(Records contained in a dataset)
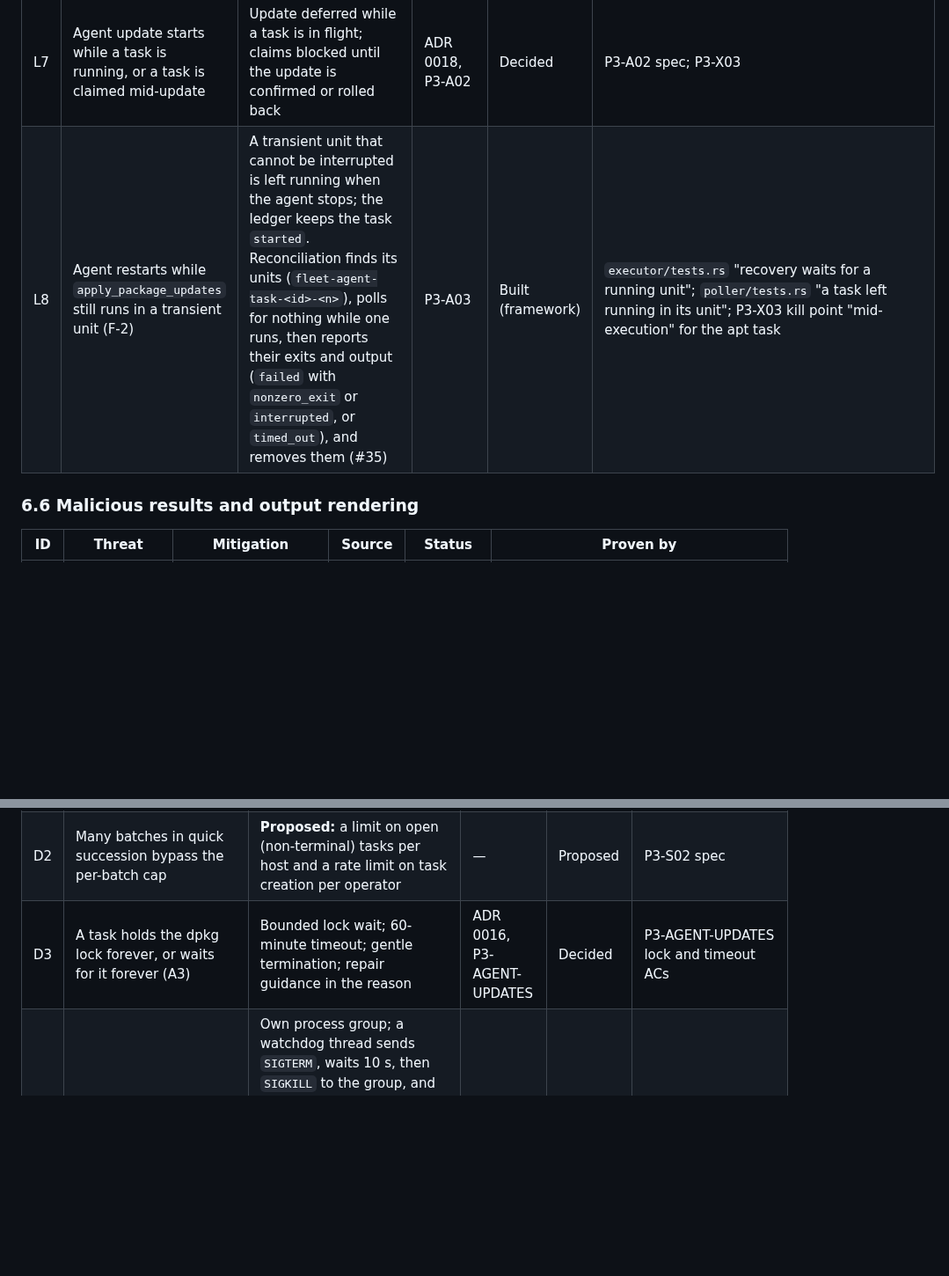
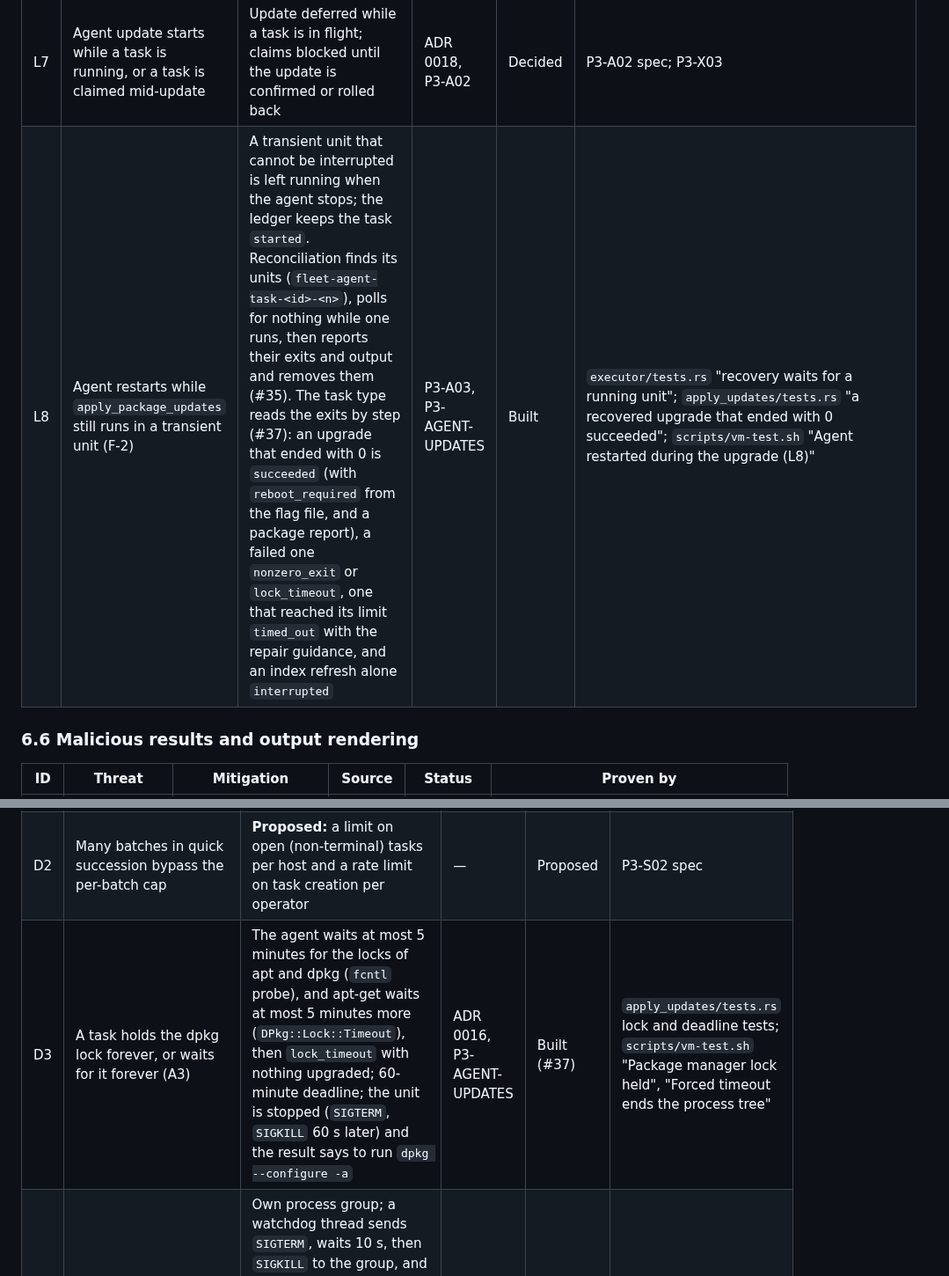
Before and after one commit to hostilecity/fleet-cmdb, a Markdown page: docs/decisions/phase-3-threat-model.md, 2 parts joined by grey strips. Shown at 88% size. Drawn GitHub-style; blank space fills up the shorter version.

```diff
--- a/docs/decisions/phase-3-threat-model.md
+++ b/docs/decisions/phase-3-threat-model.md
@@ -220,7 +221,7 @@ Residual: a compromised server can run any enabled catalog task, with any parame
 | L5 | Server marks `timed_out` before the agent's own timeout fires (clock skew, slow network) | Server grace period after the deadline; agent timeout ≤ server deadline (C6); late result annotated | P3-S05 | Built (server) | `spec/services/task_leases_spec.rb` (AC-3.5 server half) |
 | L6 | The jobs run twice at once, or the job races a poll | Jobs idempotent and safe concurrently: each task taken `FOR UPDATE SKIP LOCKED` in its own transaction, and every transition checks the expected state under the lock (`TaskLeases`) | P3-S05 | Built | `spec/services/task_leases_concurrency_spec.rb` |
 | L7 | Agent update starts while a task is running, or a task is claimed mid-update | Update deferred while a task is in flight; claims blocked until the update is confirmed or rolled back | ADR 0018, P3-A02 | Decided | P3-A02 spec; P3-X03 |
-| L8 | Agent restarts while `apply_package_updates` still runs in a transient unit (F-2) | A transient unit that cannot be interrupted is left running when the agent stops; the ledger keeps the task `started`. Reconciliation finds its units (`fleet-agent-task-<id>-<n>`), polls for nothing while one runs, then reports their exits and output (`failed` with `nonzero_exit` or `interrupted`, or `timed_out`), and removes them (#35) | P3-A03 | Built (framework) | `executor/tests.rs` "recovery waits for a running unit"; `poller/tests.rs` "a task left running in its unit"; P3-X03 kill point "mid-execution" for the apt task |
+| L8 | Agent restarts while `apply_package_updates` still runs in a transient unit (F-2) | A transient unit that cannot be interrupted is left running when the agent stops; the ledger keeps the task `started`. Reconciliation finds its units (`fleet-agent-task-<id>-<n>`), polls for nothing while one runs, then reports their exits and output and removes them (#35). The task type reads the exits by step (#37): an upgrade that ended with 0 is `succeeded` (with `reboot_required` from the flag file, and a package report), a failed one `nonzero_exit` or `lock_timeout`, one that reached its limit `timed_out` with the repair guidance, and an index refresh alone `interrupted` | P3-A03, P3-AGENT-UPDATES | Built | `executor/tests.rs` "recovery waits for a running unit"; `apply_updates/tests.rs` "a recovered upgrade that ended with 0 succeeded"; `scripts/vm-test.sh` "Agent restarted during the upgrade (L8)" |
 
 ### 6.6 Malicious results and output rendering
 
@@ -239,7 +240,7 @@ Residual: a compromised server can run any enabled catalog task, with any parame
 |---|---|---|---|---|---|
 | D1 | Fleet-wide `apply_package_updates` or `restart_service` at once takes services down (A2) | Batch cap 25, typed count above 3, agent opt-in. **Proposed:** a per-batch concurrency limit (for example N hosts running at a time, the rest wait queued) and halt-on-failure, mirroring agent update rollouts | ADR 0014 | Decided / Proposed (Q4) | P3-S02 spec |
 | D2 | Many batches in quick succession bypass the per-batch cap | **Proposed:** a limit on open (non-terminal) tasks per host and a rate limit on task creation per operator | — | Proposed | P3-S02 spec |
-| D3 | A task holds the dpkg lock forever, or waits for it forever (A3) | Bounded lock wait; 60-minute timeout; gentle termination; repair guidance in the reason | ADR 0016, P3-AGENT-UPDATES | Decided | P3-AGENT-UPDATES lock and timeout ACs |
+| D3 | A task holds the dpkg lock forever, or waits for it forever (A3) | The agent waits at most 5 minutes for the locks of apt and dpkg (`fcntl` probe), and apt-get waits at most 5 minutes more (`DPkg::Lock::Timeout`), then `lock_timeout` with nothing upgraded; 60-minute deadline; the unit is stopped (`SIGTERM`, `SIGKILL` 60 s later) and the result says to run `dpkg --configure -a` | ADR 0016, P3-AGENT-UPDATES | Built (#37) | `apply_updates/tests.rs` lock and deadline tests; `scripts/vm-test.sh` "Package manager lock held", "Forced timeout ends the process tree" |
 | D4 | A task's child processes outlive the timeout | Own process group; a watchdog thread sends `SIGTERM`, waits 10 s, then `SIGKILL` to the group, and kills what is left of the group when the program exits; the program is reaped only after that, so its group id cannot be reused meanwhile. A transient unit has `RuntimeMaxSec=` and `KillMode=control-group`, and is stopped at the deadline. A process that leaves the group with `setsid` escapes the group kill, but stays in the agent's cgroup, which systemd kills on stop (#35) | P3-A03 | Built | `executor/tests.rs` "killed with its children", "ignores SIGTERM"; `task-privilege-smoke.sh` deadline |
 | D5 | Ledger or state directory fills the VM's disk | Ledger compaction; bounded records | P3-A02 | Decided | P3-A02 spec |
 | D6 | Restarting the network, `dbus`, `ssh`, or the agent itself cuts the VM off (A2) | Protected list (ADR 0015); C5 alias check | ADR 0015 | Decided / Proposed | P3-A06 |
```
Also changed, not shown: other parts of docs/decisions/phase-3-threat-model.md (+3 -2 lines), docs/operations/agent-task-privileges.md (+19 -7 lines), 1 other file.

What is needed: Wherever the string "polls" appears in the records above, copy the line it sits in.

Finished exercise:
-| L8 | Agent restarts while `apply_package_updates` still runs in a transient unit (F-2) | A transient unit that cannot be interrupted is left running when the agent stops; the ledger keeps the task `started`. Reconciliation finds its units (`fleet-agent-task-<id>-<n>`), polls for nothing while one runs, then reports their exits and output (`failed` with `nonzero_exit` or `interrupted`, or `timed_out`), and removes them (#35) | P3-A03 | Built (framework) | `executor/tests.rs` "recovery waits for a running unit"; `poller/tests.rs` "a task left running in its unit"; P3-X03 kill point "mid-execution" for the apt task |
+| L8 | Agent restarts while `apply_package_updates` still runs in a transient unit (F-2) | A transient unit that cannot be interrupted is left running when the agent stops; the ledger keeps the task `started`. Reconciliation finds its units (`fleet-agent-task-<id>-<n>`), polls for nothing while one runs, then reports their exits and output and removes them (#35). The task type reads the exits by step (#37): an upgrade that ended with 0 is `succeeded` (with `reboot_required` from the flag file, and a package report), a failed one `nonzero_exit` or `lock_timeout`, one that reached its limit `timed_out` with the repair guidance, and an index refresh alone `interrupted` | P3-A03, P3-AGENT-UPDATES | Built | `executor/tests.rs` "recovery waits for a running unit"; `apply_updates/tests.rs` "a recovered upgrade that ended with 0 succeeded"; `scripts/vm-test.sh` "Agent restarted during the upgrade (L8)" |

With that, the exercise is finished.